A sharp political operative should be able to round up a small hall’s worth of star-struck Obama supporters even in rural Oklahoma, and the president will no doubt get a cheer when he boasts that domestic oil production has increased during his term, but few other Oklahomans will be swayed. Even ABC News is forced to admit that “energy experts say his policies have little to do with those developments,” and most Oklahomans already know that from their friends in the oil business.
— Bud Norman
Politics is often puzzling, but the Obama administration’s decision to nix the Keystone XL pipeline leaves us feeling downright nonplussed.
Looking at it strictly as a matter of public policy, which may well be a waste of time, the project seems a good idea. Construction of the $7 billion, 1,700-mile pipeline from Canada to Texas was expected to require thousands of workers at a time when millions of workers are in need of a job, and would no doubt have created many more economic benefits over the coming years by increasing the nation’s supply of gasoline and thus limiting its price. The pipeline also would have facilitated the flow of oil from Canada, a nation we have some suspicions about because of its single payer health insurance system, dubious commitment to free speech, and a weird habit of punting on third downs, but one that isn’t prone to terrorism and the other dysfunctions of most oil-exporting countries.
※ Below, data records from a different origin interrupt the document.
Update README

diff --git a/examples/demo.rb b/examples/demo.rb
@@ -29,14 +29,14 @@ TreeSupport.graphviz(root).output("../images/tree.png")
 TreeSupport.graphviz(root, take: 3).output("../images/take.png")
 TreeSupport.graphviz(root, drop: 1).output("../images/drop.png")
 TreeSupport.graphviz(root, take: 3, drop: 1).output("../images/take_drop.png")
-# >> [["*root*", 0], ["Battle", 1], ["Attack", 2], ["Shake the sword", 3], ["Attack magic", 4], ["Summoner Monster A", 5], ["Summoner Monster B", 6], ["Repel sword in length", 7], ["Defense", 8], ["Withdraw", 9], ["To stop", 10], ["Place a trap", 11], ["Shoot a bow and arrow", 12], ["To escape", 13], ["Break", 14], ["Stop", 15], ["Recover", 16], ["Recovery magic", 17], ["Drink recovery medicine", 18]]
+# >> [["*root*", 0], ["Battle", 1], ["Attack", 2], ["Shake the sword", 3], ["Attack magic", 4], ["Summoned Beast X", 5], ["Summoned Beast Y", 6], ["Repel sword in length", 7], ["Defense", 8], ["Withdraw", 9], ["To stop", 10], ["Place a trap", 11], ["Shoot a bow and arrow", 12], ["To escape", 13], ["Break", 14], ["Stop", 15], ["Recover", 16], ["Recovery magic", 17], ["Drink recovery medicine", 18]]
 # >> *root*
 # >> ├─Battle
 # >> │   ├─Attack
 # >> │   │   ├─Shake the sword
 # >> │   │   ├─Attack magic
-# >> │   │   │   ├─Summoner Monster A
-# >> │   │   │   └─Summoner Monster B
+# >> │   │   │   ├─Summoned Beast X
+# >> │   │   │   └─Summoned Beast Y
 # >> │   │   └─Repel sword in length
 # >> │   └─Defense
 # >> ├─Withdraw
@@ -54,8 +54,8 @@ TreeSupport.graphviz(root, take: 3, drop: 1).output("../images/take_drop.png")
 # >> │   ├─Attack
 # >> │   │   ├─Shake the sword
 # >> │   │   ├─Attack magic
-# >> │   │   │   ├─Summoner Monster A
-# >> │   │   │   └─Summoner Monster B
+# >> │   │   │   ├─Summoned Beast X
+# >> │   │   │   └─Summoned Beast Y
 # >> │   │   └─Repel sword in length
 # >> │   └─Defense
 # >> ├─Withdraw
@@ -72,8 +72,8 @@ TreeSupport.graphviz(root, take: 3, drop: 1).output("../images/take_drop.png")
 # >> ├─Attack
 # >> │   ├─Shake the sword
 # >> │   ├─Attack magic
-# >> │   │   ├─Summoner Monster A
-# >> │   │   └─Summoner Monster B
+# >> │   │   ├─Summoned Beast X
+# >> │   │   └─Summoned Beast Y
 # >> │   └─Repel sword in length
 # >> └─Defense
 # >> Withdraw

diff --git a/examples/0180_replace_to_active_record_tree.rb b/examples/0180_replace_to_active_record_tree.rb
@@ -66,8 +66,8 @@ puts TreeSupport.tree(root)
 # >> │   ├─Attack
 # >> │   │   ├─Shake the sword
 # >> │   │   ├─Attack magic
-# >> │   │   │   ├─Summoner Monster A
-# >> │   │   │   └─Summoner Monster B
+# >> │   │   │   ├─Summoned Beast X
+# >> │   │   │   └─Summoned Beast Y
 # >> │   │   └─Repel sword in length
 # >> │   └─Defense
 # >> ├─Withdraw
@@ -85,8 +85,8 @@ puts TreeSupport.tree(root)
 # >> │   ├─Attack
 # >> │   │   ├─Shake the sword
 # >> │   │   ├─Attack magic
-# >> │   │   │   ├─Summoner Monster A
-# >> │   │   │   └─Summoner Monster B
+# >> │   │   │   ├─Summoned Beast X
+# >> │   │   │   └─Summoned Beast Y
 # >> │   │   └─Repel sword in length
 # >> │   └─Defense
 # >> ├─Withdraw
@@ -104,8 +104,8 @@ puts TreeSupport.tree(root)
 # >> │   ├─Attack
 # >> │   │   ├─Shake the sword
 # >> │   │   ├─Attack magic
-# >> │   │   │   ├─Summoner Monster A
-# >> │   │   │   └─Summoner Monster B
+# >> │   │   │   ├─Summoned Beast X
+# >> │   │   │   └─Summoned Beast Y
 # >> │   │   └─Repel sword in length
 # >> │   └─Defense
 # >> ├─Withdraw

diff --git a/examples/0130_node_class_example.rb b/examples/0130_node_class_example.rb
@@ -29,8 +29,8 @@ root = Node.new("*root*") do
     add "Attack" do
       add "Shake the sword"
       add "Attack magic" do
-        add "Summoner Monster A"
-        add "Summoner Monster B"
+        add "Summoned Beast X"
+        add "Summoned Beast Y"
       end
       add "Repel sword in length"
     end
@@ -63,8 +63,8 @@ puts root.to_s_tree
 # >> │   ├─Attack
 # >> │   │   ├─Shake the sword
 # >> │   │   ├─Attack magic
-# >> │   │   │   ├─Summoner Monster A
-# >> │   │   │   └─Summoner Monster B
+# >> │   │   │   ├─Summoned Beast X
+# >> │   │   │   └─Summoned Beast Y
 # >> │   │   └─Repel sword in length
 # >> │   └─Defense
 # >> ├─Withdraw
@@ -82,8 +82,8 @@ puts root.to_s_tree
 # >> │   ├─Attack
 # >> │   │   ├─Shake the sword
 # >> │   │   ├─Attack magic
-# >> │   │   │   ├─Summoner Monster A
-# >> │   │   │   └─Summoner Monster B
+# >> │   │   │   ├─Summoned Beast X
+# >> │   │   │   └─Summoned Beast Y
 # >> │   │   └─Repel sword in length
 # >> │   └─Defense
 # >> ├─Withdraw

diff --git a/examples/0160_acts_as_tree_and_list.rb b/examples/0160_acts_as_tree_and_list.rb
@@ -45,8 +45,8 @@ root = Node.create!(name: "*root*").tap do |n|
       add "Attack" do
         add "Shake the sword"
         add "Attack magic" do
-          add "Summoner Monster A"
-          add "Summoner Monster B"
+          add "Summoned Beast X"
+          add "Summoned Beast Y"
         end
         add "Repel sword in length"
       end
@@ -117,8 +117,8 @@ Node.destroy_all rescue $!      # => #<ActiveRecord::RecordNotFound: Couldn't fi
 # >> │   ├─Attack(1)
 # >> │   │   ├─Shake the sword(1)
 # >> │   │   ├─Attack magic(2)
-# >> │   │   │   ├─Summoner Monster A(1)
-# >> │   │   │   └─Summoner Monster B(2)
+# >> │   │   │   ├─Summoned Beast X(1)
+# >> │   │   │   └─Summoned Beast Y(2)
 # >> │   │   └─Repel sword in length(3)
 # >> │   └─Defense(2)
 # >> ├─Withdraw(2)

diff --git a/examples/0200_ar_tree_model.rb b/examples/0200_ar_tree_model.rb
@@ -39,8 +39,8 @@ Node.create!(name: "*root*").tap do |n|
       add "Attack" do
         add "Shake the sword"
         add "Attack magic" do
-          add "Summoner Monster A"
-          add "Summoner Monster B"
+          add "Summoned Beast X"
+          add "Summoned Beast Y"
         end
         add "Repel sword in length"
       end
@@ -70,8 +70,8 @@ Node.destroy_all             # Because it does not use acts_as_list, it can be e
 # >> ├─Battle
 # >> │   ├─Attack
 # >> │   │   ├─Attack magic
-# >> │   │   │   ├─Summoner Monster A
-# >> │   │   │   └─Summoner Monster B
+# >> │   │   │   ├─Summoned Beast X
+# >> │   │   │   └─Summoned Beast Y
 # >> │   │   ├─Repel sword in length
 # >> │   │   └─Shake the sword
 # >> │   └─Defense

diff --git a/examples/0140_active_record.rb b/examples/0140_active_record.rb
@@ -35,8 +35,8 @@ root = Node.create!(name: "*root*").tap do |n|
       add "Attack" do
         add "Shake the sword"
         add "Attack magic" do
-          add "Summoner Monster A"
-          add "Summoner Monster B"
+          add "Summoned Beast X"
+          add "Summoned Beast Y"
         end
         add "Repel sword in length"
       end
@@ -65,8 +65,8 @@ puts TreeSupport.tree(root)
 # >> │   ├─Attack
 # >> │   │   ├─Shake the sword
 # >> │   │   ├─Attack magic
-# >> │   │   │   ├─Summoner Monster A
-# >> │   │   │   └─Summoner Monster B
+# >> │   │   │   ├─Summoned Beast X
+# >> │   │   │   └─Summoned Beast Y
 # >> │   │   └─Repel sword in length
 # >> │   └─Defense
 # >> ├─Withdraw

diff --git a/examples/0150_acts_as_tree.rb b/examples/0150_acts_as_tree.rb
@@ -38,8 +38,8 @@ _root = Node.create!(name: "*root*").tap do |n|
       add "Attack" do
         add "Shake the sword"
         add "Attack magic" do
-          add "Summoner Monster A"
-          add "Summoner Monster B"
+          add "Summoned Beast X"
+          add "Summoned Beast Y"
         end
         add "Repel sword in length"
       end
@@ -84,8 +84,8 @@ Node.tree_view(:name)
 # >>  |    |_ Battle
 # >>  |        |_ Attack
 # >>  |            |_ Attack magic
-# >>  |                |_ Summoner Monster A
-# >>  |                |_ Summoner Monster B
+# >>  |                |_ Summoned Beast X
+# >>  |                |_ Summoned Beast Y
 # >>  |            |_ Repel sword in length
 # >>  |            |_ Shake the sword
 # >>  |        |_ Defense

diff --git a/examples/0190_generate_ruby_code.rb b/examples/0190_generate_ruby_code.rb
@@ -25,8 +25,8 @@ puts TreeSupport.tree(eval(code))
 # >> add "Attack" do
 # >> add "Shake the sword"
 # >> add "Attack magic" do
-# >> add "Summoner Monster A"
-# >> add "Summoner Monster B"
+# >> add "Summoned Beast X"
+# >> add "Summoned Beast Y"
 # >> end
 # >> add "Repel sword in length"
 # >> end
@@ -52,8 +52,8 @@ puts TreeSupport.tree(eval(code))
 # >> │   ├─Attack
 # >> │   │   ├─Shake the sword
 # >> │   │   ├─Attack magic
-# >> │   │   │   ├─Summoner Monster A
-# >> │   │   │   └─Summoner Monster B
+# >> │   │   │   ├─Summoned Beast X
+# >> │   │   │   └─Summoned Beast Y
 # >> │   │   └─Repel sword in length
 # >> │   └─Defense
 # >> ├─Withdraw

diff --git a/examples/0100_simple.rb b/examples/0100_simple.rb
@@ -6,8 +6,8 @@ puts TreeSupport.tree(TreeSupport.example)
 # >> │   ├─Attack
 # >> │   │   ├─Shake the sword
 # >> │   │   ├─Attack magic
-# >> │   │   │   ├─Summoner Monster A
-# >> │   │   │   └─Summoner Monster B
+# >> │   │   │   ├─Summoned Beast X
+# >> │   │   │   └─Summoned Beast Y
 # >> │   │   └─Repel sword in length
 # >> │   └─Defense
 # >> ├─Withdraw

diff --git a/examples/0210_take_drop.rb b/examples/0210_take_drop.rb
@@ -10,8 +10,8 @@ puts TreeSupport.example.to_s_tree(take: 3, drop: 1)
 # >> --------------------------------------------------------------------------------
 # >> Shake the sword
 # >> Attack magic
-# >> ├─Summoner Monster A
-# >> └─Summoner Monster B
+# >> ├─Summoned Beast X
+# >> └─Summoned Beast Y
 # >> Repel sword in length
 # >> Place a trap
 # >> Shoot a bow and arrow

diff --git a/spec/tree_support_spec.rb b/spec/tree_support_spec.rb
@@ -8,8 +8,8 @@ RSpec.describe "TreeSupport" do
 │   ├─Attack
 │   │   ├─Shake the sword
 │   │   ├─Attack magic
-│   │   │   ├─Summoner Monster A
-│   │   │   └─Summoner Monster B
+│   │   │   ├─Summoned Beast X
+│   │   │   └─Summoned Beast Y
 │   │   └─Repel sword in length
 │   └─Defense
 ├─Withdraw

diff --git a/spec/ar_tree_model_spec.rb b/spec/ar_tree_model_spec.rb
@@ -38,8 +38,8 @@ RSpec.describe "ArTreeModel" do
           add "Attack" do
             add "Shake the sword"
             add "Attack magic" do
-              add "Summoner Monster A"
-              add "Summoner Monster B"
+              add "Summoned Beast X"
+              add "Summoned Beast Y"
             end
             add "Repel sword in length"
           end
Despite its generally friendly disposition toward the United States, Canada will end up selling its oil to China if the pipeline isn’t built, giving an advantage to America’s main economic competitor.
On the other hand, the arguments against the project are not persuasive. The State Department cited concerns about the pipeline’s possible effect on the “uniquely sensitive terrain of the Sand Hills in Nebraska,” but the risk of environmental damage to that gloriously rough and empty region is likely overstated, and we see no reason they couldn’t have found an alternate route. Some environmentalist have more frankly objected to project on the grounds that it will result in gasoline, which they regard as the leading cause of an impending apocalypse, but they can offer no reason to believe that the use of gasoline in China is less harmful to the planet than its use here.
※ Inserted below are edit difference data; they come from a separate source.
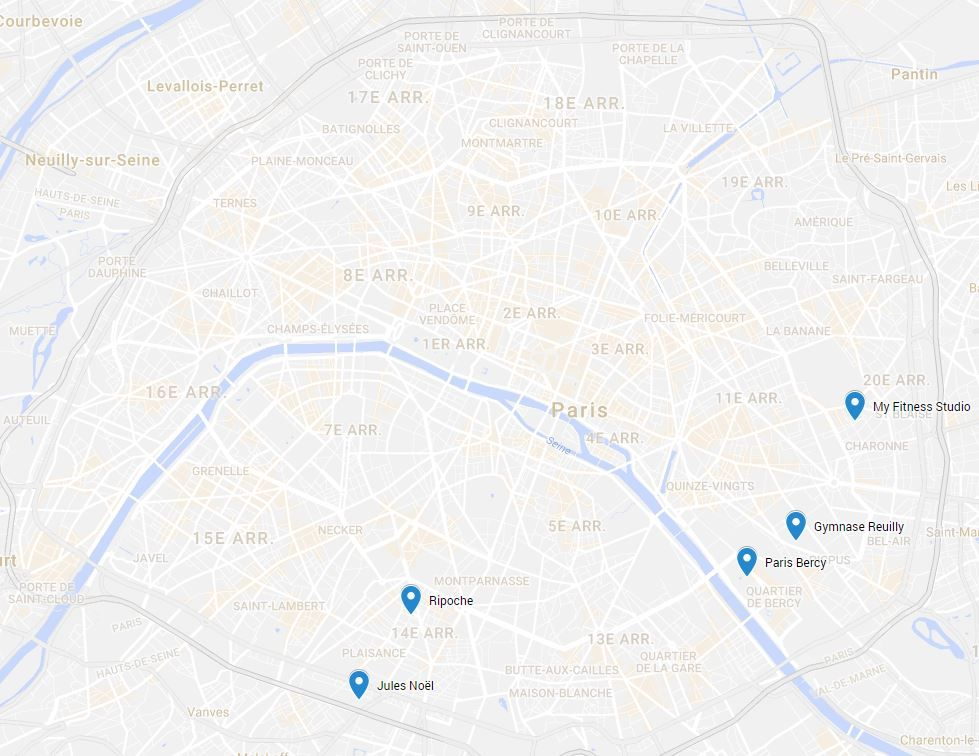
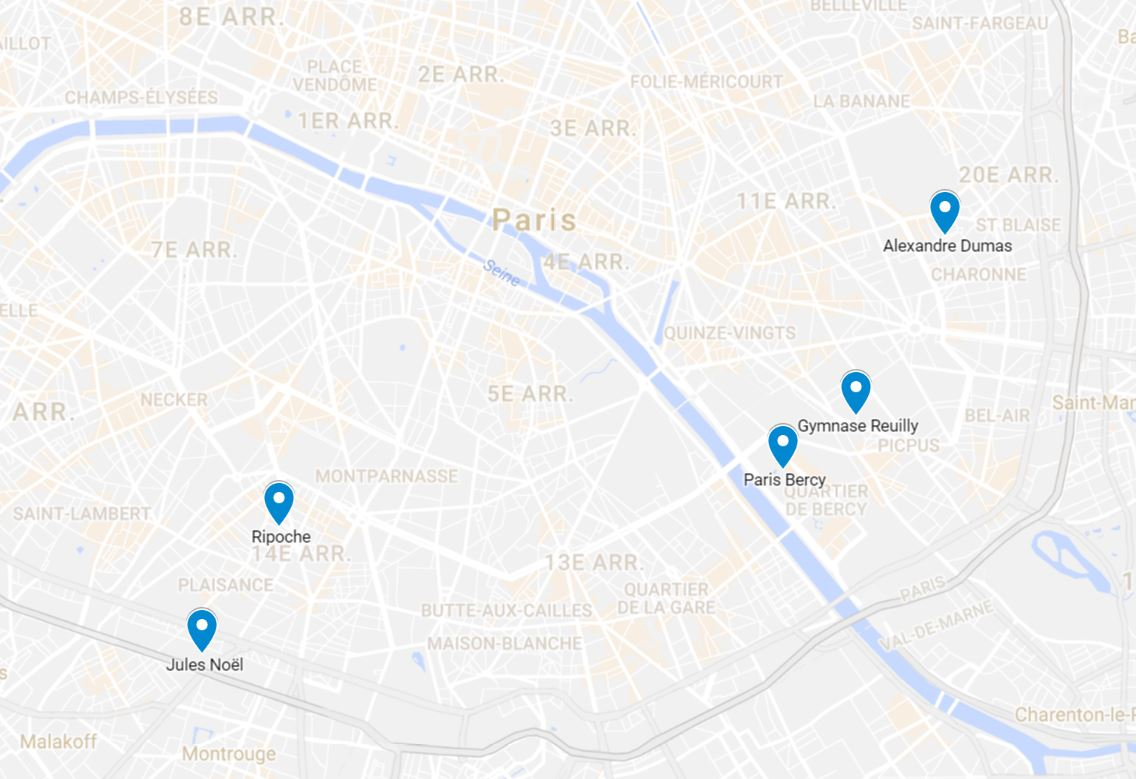
feat(content): add pics

diff --git a/src/pages/salles.js b/src/pages/salles.js
@@ -93,7 +93,7 @@ class Salles extends React.Component {
     this.salles = [
       {
         id: 'dumas',
-        name: 'My Fitness Studio',
+        name: 'Alexandre Dumas',
         street: '91 Rue Alexandre Dumas',
         zipCode: '75020',
         city: 'PARIS',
Looking at it as a political issue, which usually provides some explanation for a politician’s conduct, only leaves us more perplexed. Republicans in congress and on the presidential campaign trail have charged that Obama’s decision was politically motivated, but we can’t see how it will benefit him in the coming election. Stopping the pipeline pleased environmentalists such as Bill McKibben, who told Reuters that “The knock on Barack Obama from many quarters has been that he’s too conciliatory, but here, in the face of a naked political threat from Big Oil to exact ‘huge political consequences,’ he’s stood up strong,” but he and any like-minded voters will end up pulling the lever for Obama in any case. We also wonder how many like-minded voters there are, as the vast majority of Americans, including Obama’s supporters in the unions, love the planet but prefer their jobs, and are “green” enough to sign a petition or slap a “Save the Earth” bumper sticker on their sports utility vehicle but draw the line at paying $4 for a gallon of gasoline.
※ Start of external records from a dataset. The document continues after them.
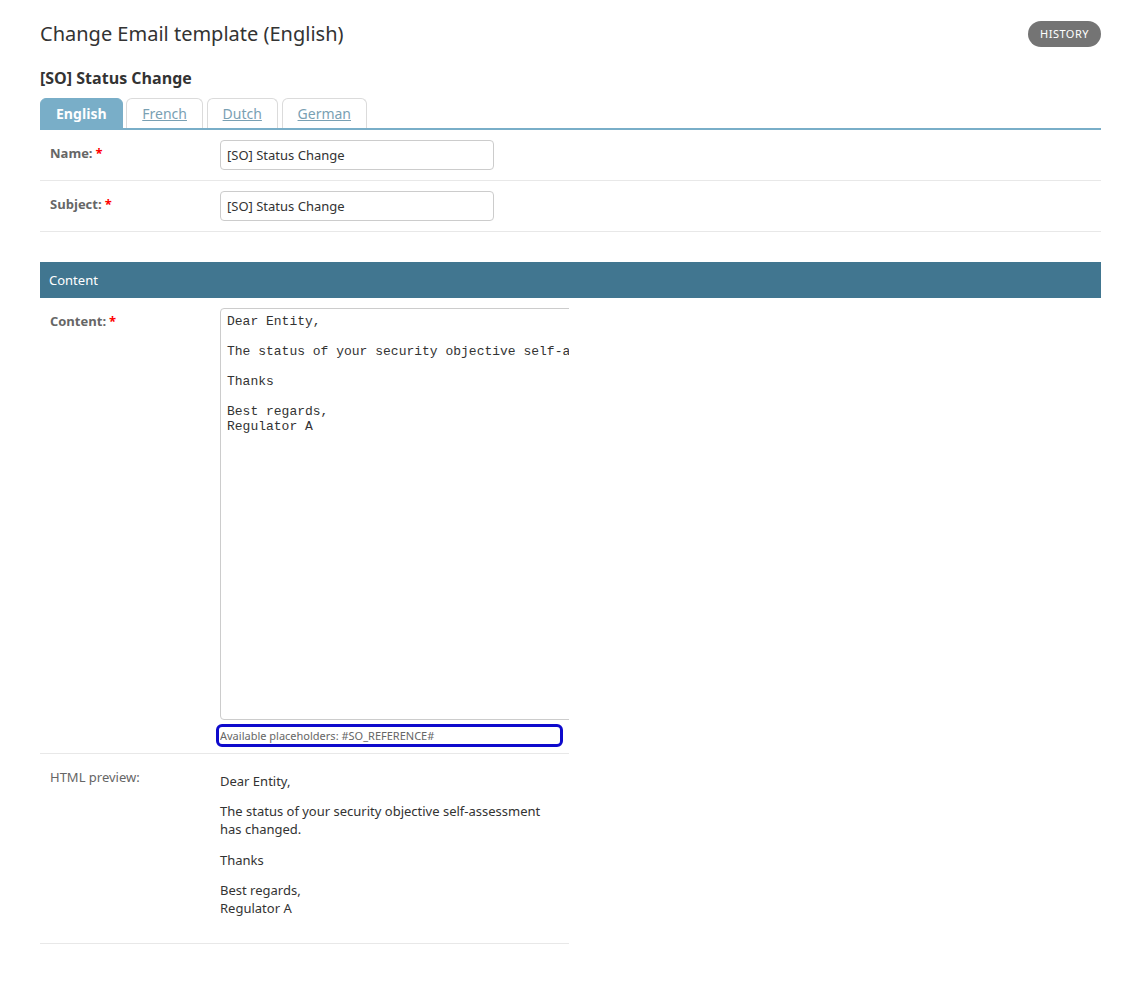
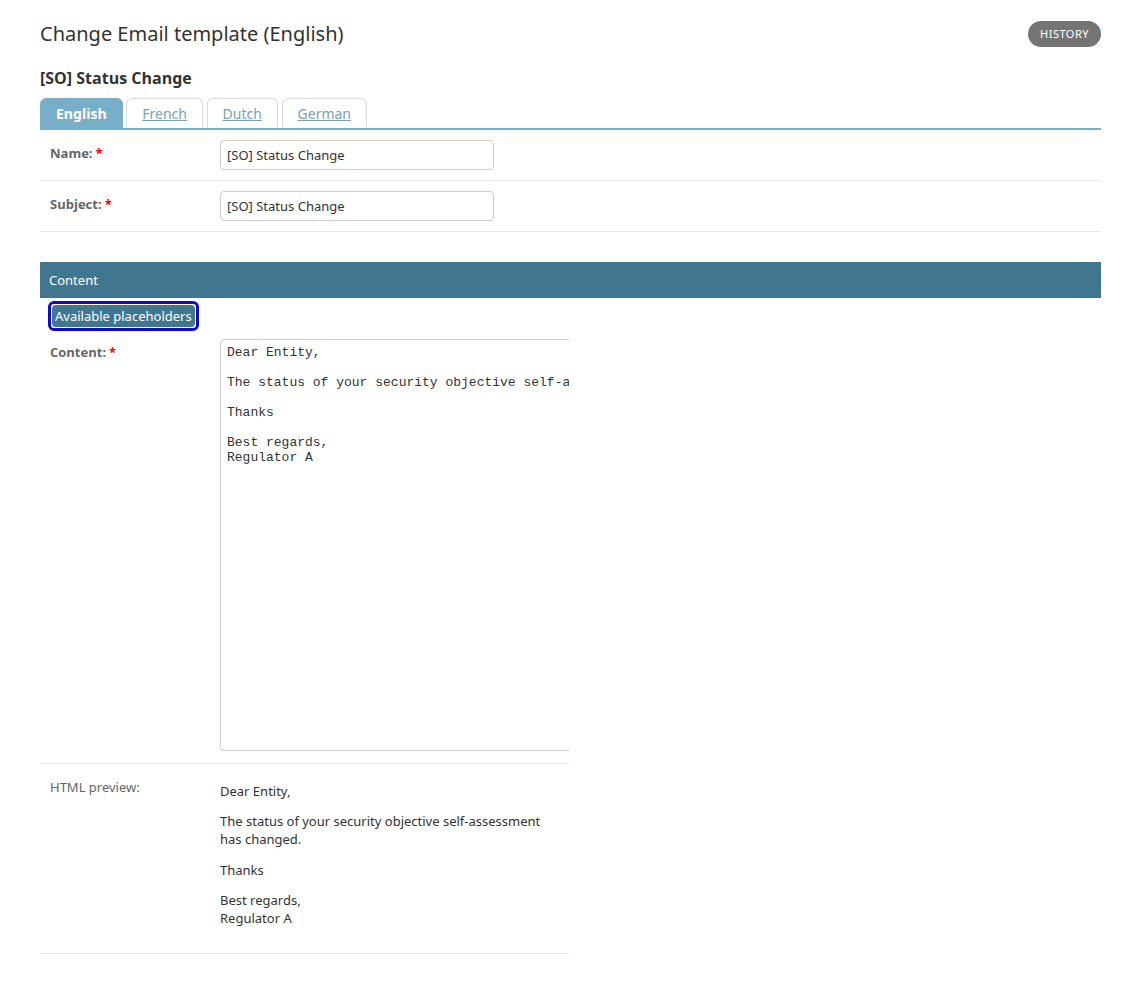
[Docs][SO] Updated email template documentation with additional placeholders and modified screenshot annotations, comment #912

diff --git a/docs/administration/regulator-admin/security-objectives.rst b/docs/administration/regulator-admin/security-objectives.rst
@@ -56,10 +56,29 @@ A template has:
   the **HTML preview** below it shows how it is formatted, once saved.
 
 .. figure:: /_static/images/administration/regulator-admin/security-objectives-01.png
-   :alt: Change Email template form with its name, subject, content, available placeholder and HTML preview
+   :alt: Change Email template form with its name, subject, content, the Available placeholders button and HTML preview
    :target: ../../_static/images/administration/regulator-admin/security-objectives-01.png
 
-The only placeholder is ``#SO_REFERENCE#``, replaced by the identifier of the declaration, in the subject or the content.
+Click **Available placeholders** to list the placeholders you can type in the subject or the content.
+Each one is replaced by its value when the email is sent.
+
+.. list-table::
+   :header-rows: 1
+   :widths: 35 65
+
+   * - Placeholder
+     - Replaced by
+   * - ``#PUBLIC_URL#``
+     - The address of the platform.
+   * - ``#SO_REFERENCE#``
+     - The reference of the declaration.
+   * - ``#SO_STATUS#``
+     - The status of the declaration, as the operator sees it: **Under review** once submitted and while you review it,
+       then **Passed** or **Revision required** once you send the review.
+   * - ``#SO_REVIEW_COMMENT_ADDED#``
+     - "New comment added" when the review you sent carries a comment, otherwise nothing.
+       The comment itself is never included, so it stays in the platform.
+
 As for incident emails, one email is sent in all languages: the content in the default language of the platform comes first,
 followed by each translation that differs from it.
Most confusing of all, though, is that the Republicans who wanted the pipeline are responsible for it not being built, and that the president who is once again a hero to his environmentalist supporters for not building it should also get credit for wanting to build it. Administration officials told the National Journal that the 60-day deadline imposed by congress as part of that convoluted tax payroll cut extension last year forced the White House to say no, and that the company backing the project is welcome to start the whole review process all over again. The National Journal calls this “trying to thread a needle between two segments of the base split over the pipeline,” and we have no idea what to call it except maybe audacious.
— Bud Norman